Physicians currently use assessments like heart chamber size and systolic function to diagnose and monitor cardiomyopathy and other related heart conditions. A paper publishing in the journal Med on March 29 suggests that another measurement—cardiac sphericity, or roundness of the heart—may one day be a useful implement to add to the diagnostic toolkit.
“Roundness of the heart isn’t necessarily the problem per se—it’s a marker of the problem,” says co-corresponding author Shoa L. Clarke (@ShoaClarke), a preventive cardiologist and an instructor at Stanford University School of Medicine. “People with rounder hearts may have underlying cardiomyopathy or underlying dysfunction with the molecular and cellular functions of the heart muscle. It could be reasonable to ask whether there is any utility in incorporating measurements of sphericity into clinical decision-making.”
This proof-of-concept study used big data and machine learning to look at whether other anatomical changes in the heart could improve the understanding of cardiovascular risk and pathophysiology. The investigators chose to focus on sphericity because clinical experience had suggested it is associated with heart problems. Prior research had primarily focused on sphericity after the onset of heart disease, and they hypothesized that sphericity may increase even before the onset of clinical heart disease.
“We have established traditional ways of evaluating the heart, which have been important for how we diagnose and treat heart disease,” Clarke says. “Now with the ability to use deep-learning techniques to look at medical images at scale, we have the opportunity to identify new ways of evaluating the heart that maybe we haven’t considered much in the past.”
“They say a picture is worth a thousand words, and we show that this is very true for medical imaging,” says co-corresponding author David Ouyang (@David_Ouyang), a cardiologist and researcher at the Smidt Heart Institute of Cedars-Sinai. “There’s a lot more information available than what physicians are currently using. And just as we’ve previously known that a bigger heart isn’t always better, we’re learning that a rounder heart is also not better.”
This research employed data from the UK Biobank, which includes genetic and clinical information on 500,000 people. As part of that study, a subset of volunteers had MRI imaging of their hearts performed.

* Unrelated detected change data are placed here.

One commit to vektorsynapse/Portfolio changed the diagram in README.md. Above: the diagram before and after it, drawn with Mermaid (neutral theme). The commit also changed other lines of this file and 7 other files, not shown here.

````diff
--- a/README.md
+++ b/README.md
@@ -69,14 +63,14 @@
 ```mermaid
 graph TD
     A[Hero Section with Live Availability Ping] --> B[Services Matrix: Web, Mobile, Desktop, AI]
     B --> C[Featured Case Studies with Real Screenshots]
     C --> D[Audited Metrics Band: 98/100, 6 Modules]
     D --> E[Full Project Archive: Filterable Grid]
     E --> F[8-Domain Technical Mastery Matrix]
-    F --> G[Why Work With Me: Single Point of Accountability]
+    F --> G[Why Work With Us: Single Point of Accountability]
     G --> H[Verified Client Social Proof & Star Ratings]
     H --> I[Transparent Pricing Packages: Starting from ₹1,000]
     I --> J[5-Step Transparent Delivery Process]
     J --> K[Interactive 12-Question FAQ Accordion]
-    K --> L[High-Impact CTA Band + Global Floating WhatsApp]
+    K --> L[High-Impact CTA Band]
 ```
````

The California-based team used data from a subset of about 38,000 UK Biobank study participants who had MRIs that were considered normal at the time of the scans. Subsequent medical records from the volunteers indicated which of them later went on to develop diseases like cardiomyopathy, atrial fibrillation, or heart failure and which did not.
The researchers then used deep-learning techniques to automate the measurement of sphericity. Increased cardiac sphericity appeared to be linked to future heart troubles.

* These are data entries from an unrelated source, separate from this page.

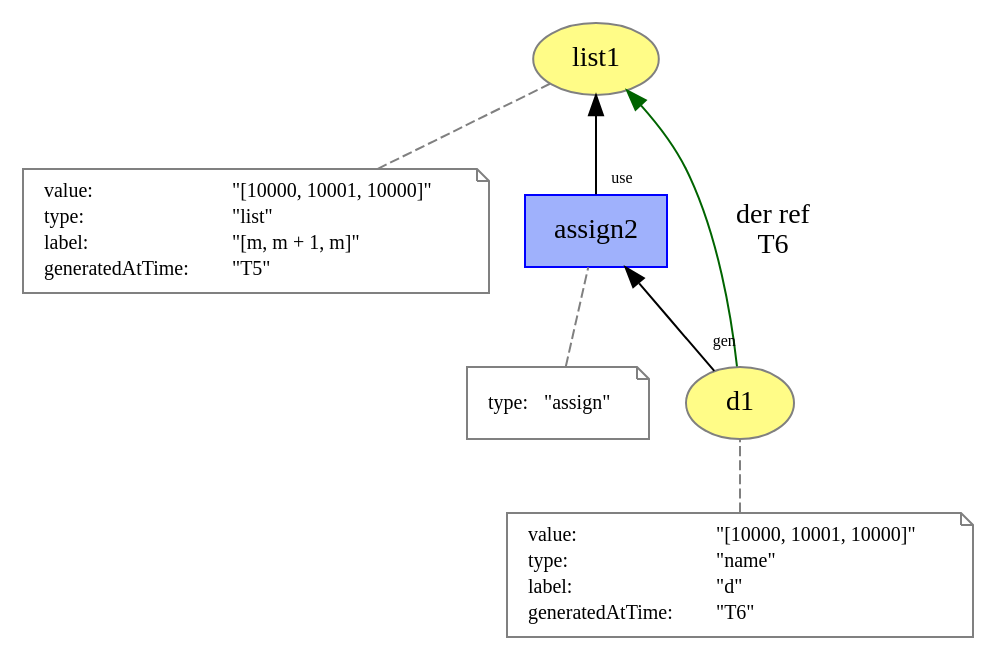
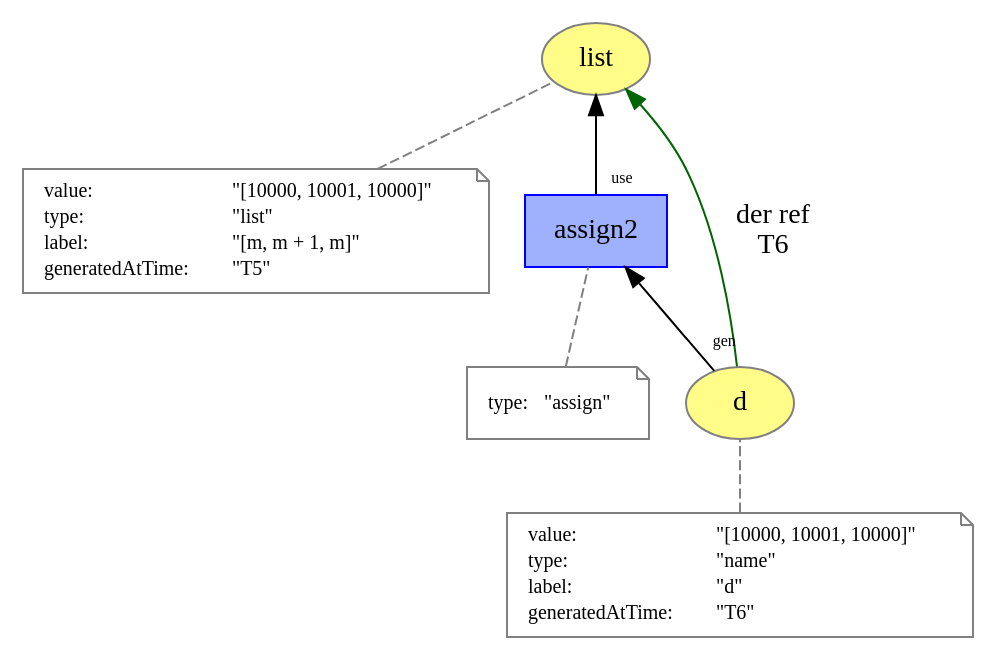
Before and after one commit to dew-uff/versioned-prov: the diagram in versioned_prov/list_assign.dot, drawn with Graphviz. The commit also changed 51 other files, not shown here.

```diff
--- a/versioned_prov/list_assign.dot
+++ b/versioned_prov/list_assign.dot
@@ -1,54 +1,54 @@
 digraph "PROV" { size="16,12"; rankdir="BT";
-"http://example.org/list1" [fillcolor="#FFFC87",color="#808080",style="filled",label="list1",URL="http://example.org/list1"]
+"http://example.org/list" [fillcolor="#FFFC87",color="#808080",style="filled",label="list",URL="http://example.org/list"]
 "-attrs0" [color="gray",shape="note",fontsize="10",fontcolor="black",label=<<TABLE cellpadding="0" border="0">
 	<TR>
 	    <TD align="left">value:</TD>
 	    <TD align="left">&quot;[10000, 10001, 10000]&quot;</TD>
 	</TR>
 	<TR>
 	    <TD align="left">type:</TD>
 	    <TD align="left">&quot;list&quot;</TD>
 	</TR>
 	<TR>
 	    <TD align="left">label:</TD>
 	    <TD align="left">&quot;[m, m + 1, m]&quot;</TD>
 	</TR>
 	<TR>
 	    <TD align="left">generatedAtTime:</TD>
 	    <TD align="left">&quot;T5&quot;</TD>
 	</TR>
 </TABLE>>]
-"-attrs0" -> "http://example.org/list1" [color="gray",style="dashed",arrowhead="none"]
-"http://example.org/d1" [fillcolor="#FFFC87",color="#808080",style="filled",label="d1",URL="http://example.org/d1"]
+"-attrs0" -> "http://example.org/list" [color="gray",style="dashed",arrowhead="none"]
+"http://example.org/d" [fillcolor="#FFFC87",color="#808080",style="filled",label="d",URL="http://example.org/d"]
 "-attrs1" [color="gray",shape="note",fontsize="10",fontcolor="black",label=<<TABLE cellpadding="0" border="0">
 	<TR>
 	    <TD align="left">value:</TD>
 	    <TD align="left">&quot;[10000, 10001, 10000]&quot;</TD>
 	</TR>
 	<TR>
 	    <TD align="left">type:</TD>
 	    <TD align="left">&quot;name&quot;</TD>
 	</TR>
 	<TR>
 	    <TD align="left">label:</TD>
 	    <TD align="left">&quot;d&quot;</TD>
 	</TR>
 	<TR>
 	    <TD align="left">generatedAtTime:</TD>
 	    <TD align="left">&quot;T6&quot;</TD>
 	</TR>
 </TABLE>>]
-"-attrs1" -> "http://example.org/d1" [color="gray",style="dashed",arrowhead="none"]
+"-attrs1" -> "http://example.org/d" [color="gray",style="dashed",arrowhead="none"]
 "http://example.org/assign2" [fillcolor="#9FB1FC",color="#0000FF",shape="polygon",sides="4",style="filled",label="assign2",URL="http://example.org/assign2"]
 "-attrs2" [color="gray",shape="note",fontsize="10",fontcolor="black",label=<<TABLE cellpadding="0" border="0">
 	<TR>
 	    <TD align="left">type:</TD>
 	    <TD align="left">&quot;assign&quot;</TD>
 	</TR>
 </TABLE>>]
 "-attrs2" -> "http://example.org/assign2" [color="gray",style="dashed",arrowhead="none"]
-"http://example.org/assign2" -> "http://example.org/list1" [labelfontsize="8",labeldistance="1.5",labelangle="60.0",rotation="20",taillabel="use"]
-"http://example.org/d1" -> "http://example.org/assign2" [labelfontsize="8",labeldistance="1.5",labelangle="60.0",rotation="20",taillabel="gen"]
-"http://example.org/d1" -> "http://example.org/list1" [labelfontsize="8",labeldistance="1.5",color="darkgreen",labelangle="60.0",rotation="20",label="der ref
+"http://example.org/assign2" -> "http://example.org/list" [labelfontsize="8",labeldistance="1.5",labelangle="60.0",rotation="20",taillabel="use"]
+"http://example.org/d" -> "http://example.org/assign2" [labelfontsize="8",labeldistance="1.5",labelangle="60.0",rotation="20",taillabel="gen"]
+"http://example.org/d" -> "http://example.org/list" [labelfontsize="8",labeldistance="1.5",color="darkgreen",labelangle="60.0",rotation="20",label="der ref
 T6"]
 }
```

The investigators also looked at genetic drivers for cardiac sphericity and found overlap with the genetic drivers for cardiomyopathy. Using Mendelian randomization, they were able to infer that intrinsic disease of the heart muscle—meaning defects not caused by heart attacks—caused cardiac sphericity.
“There are two ways that these findings could add value,” Ouyang says. “First, they might allow physicians to gain greater clinical intuition on how patients are likely to do at a very rapid glance. In the broader picture, this research suggests there are probably many useful measurements that clinicians still don’t understand or haven’t discovered. We hope to identify other ways to use imaging to help us predict what will happen next.”
The researchers emphasize that much more research is needed before the findings from this study can be translated to clinical practice. For one thing, the connection is still speculative and would need to be confirmed with additional data. If the link is confirmed, a threshold would need to be established to indicate what degree of sphericity might suggest that clinical interventions are needed. The team is sharing all the data from this work and making them available to other investigators to begin answering some of these questions.
Additionally, ultrasound is more commonly used than MRI to image the heart. To further advance this research, replicating these findings using ultrasound images will be useful, they note.